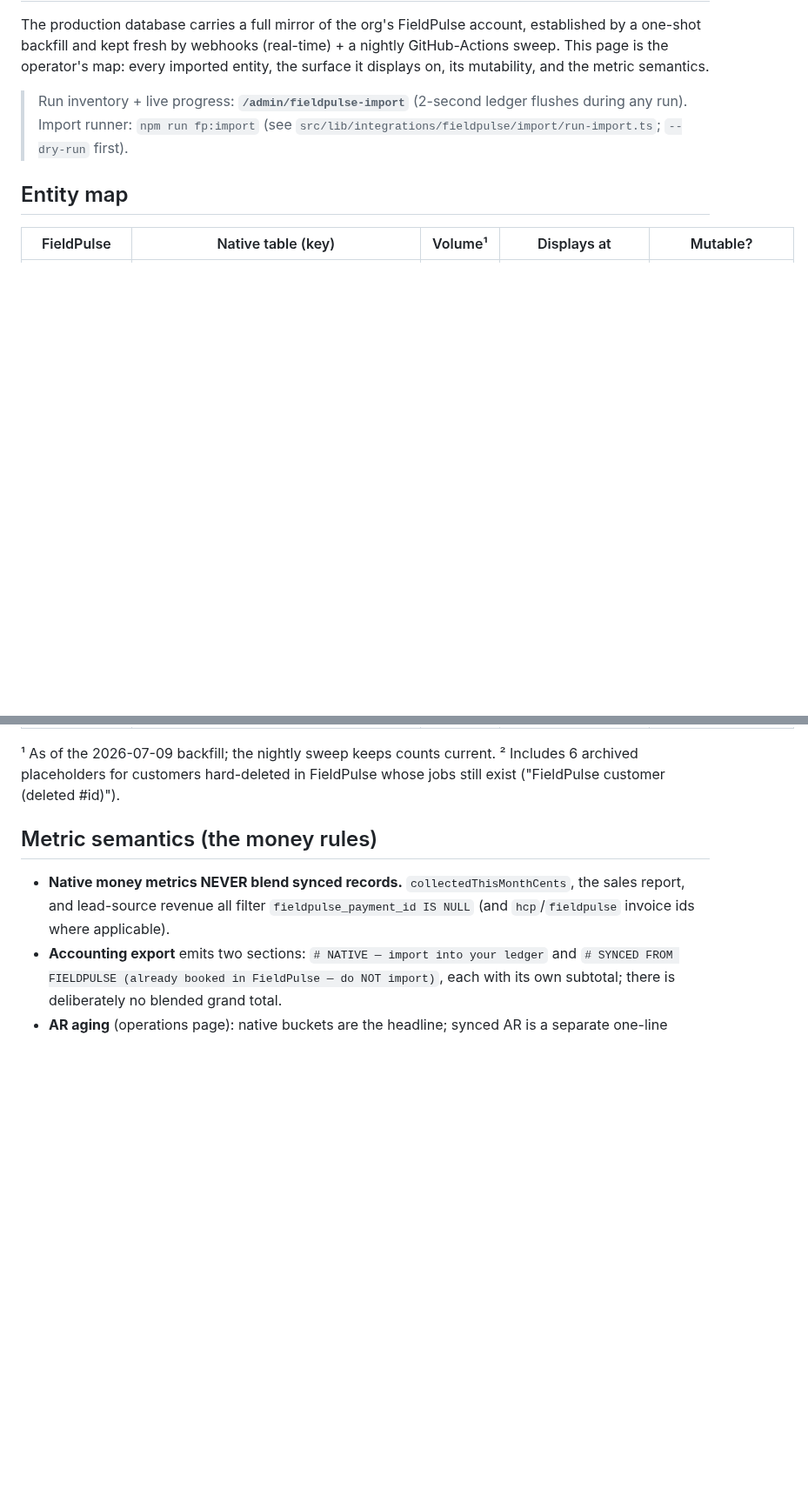
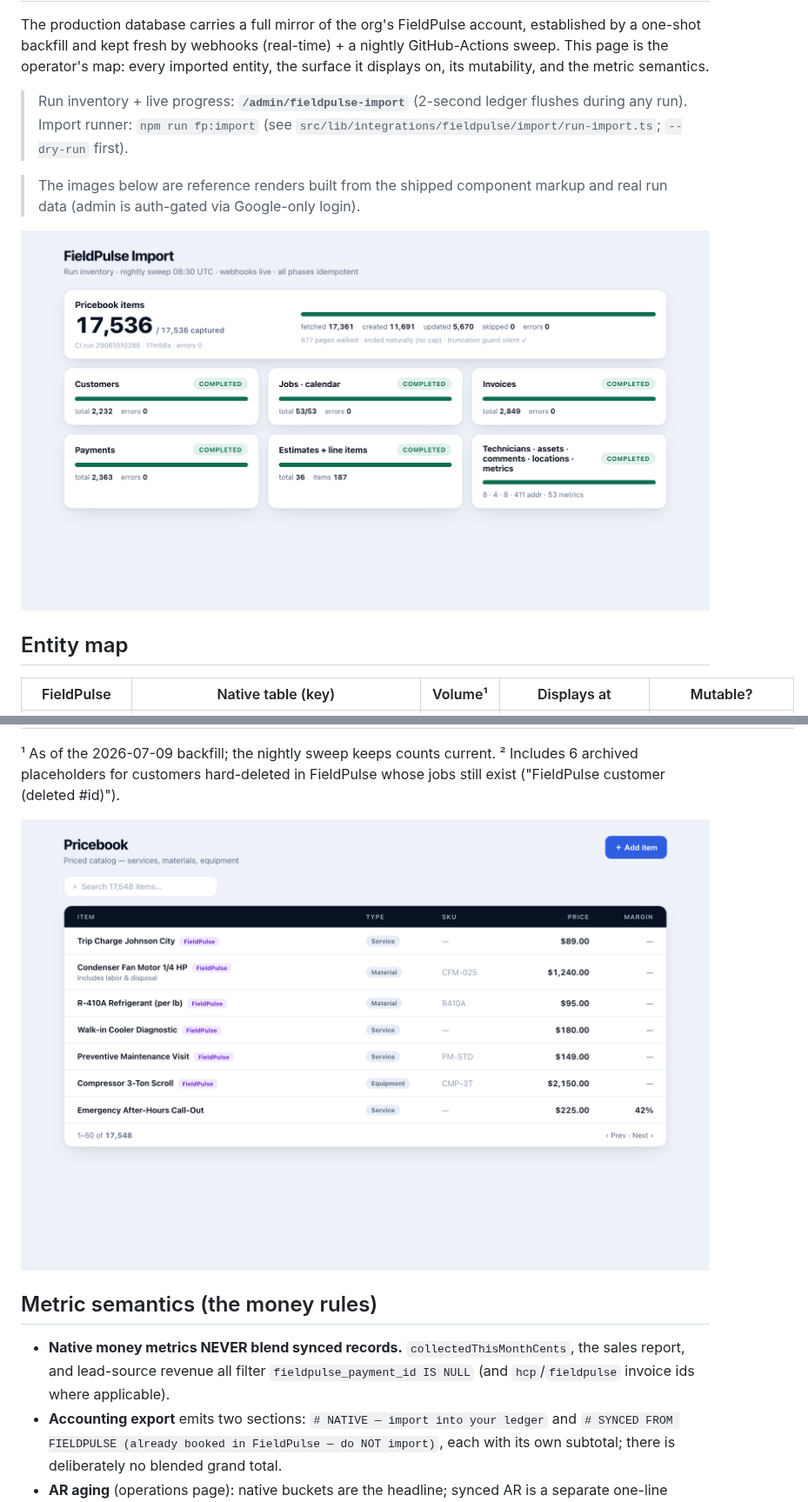
Before and after one commit to Sizbei/ai-hvac-agent, a Markdown page: docs/FIELDPULSE-DATA.md, 2 parts joined by grey strips. Shown at 87% size. Rendered like a GitHub page; pictures changed too: docs/images/fieldpulse/import-final.png (added), docs/images/fieldpulse/pricebook.png (added); blank space fills up the shorter version.

Commit message:
docs(fieldpulse): final-state screenshots (import scoreboard + pricebook)

```diff
--- a/docs/FIELDPULSE-DATA.md
+++ b/docs/FIELDPULSE-DATA.md
@@ -8,6 +8,11 @@ entity, the surface it displays on, its mutability, and the metric semantics.
 > Run inventory + live progress: **`/admin/fieldpulse-import`** (2-second ledger
 > flushes during any run). Import runner: `npm run fp:import` (see
 > `src/lib/integrations/fieldpulse/import/run-import.ts`; `--dry-run` first).
+
+> The images below are reference renders built from the shipped component markup
+> and real run data (admin is auth-gated via Google-only login).
+
+![FieldPulse import — final state, all phases complete](images/fieldpulse/import-final.png)
 
 ## Entity map
 
@@ -29,6 +34,8 @@ entity, the surface it displays on, its mutability, and the metric semantics.
 ¹ As of the 2026-07-09 backfill; the nightly sweep keeps counts current.
 ² Includes 6 archived placeholders for customers hard-deleted in FieldPulse whose
 jobs still exist ("FieldPulse customer (deleted #id)").
+
+![Pricebook — 17.5k imported items with FieldPulse provenance pills](images/fieldpulse/pricebook.png)
 
 ## Metric semantics (the money rules)
 
```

•••••

» Work to be completed: When copying the records, reproduce every entry exactly and omit all pictures.

» Result of this exercise:
Before and after one commit to Sizbei/ai-hvac-agent, a Markdown page: docs/FIELDPULSE-DATA.md, 2 parts joined by grey strips. Shown at 87% size. Rendered like a GitHub page; pictures changed too: docs/images/fieldpulse/import-final.png (added), docs/images/fieldpulse/pricebook.png (added); blank space fills up the shorter version.

Commit message:
docs(fieldpulse): final-state screenshots (import scoreboard + pricebook)

```diff
--- a/docs/FIELDPULSE-DATA.md
+++ b/docs/FIELDPULSE-DATA.md
@@ -8,6 +8,11 @@ entity, the surface it displays on, its mutability, and the metric semantics.
 > Run inventory + live progress: **`/admin/fieldpulse-import`** (2-second ledger
 > flushes during any run). Import runner: `npm run fp:import` (see
 > `src/lib/integrations/fieldpulse/import/run-import.ts`; `--dry-run` first).
+
+> The images below are reference renders built from the shipped component markup
+> and real run data (admin is auth-gated via Google-only login).
+
+![FieldPulse import — final state, all phases complete](images/fieldpulse/import-final.png)
 
 ## Entity map
 
@@ -29,6 +34,8 @@ entity, the surface it displays on, its mutability, and the metric semantics.
 ¹ As of the 2026-07-09 backfill; the nightly sweep keeps counts current.
 ² Includes 6 archived placeholders for customers hard-deleted in FieldPulse whose
 jobs still exist ("FieldPulse customer (deleted #id)").
+
+![Pricebook — 17.5k imported items with FieldPulse provenance pills](images/fieldpulse/pricebook.png)
 
 ## Metric semantics (the money rules)
 
```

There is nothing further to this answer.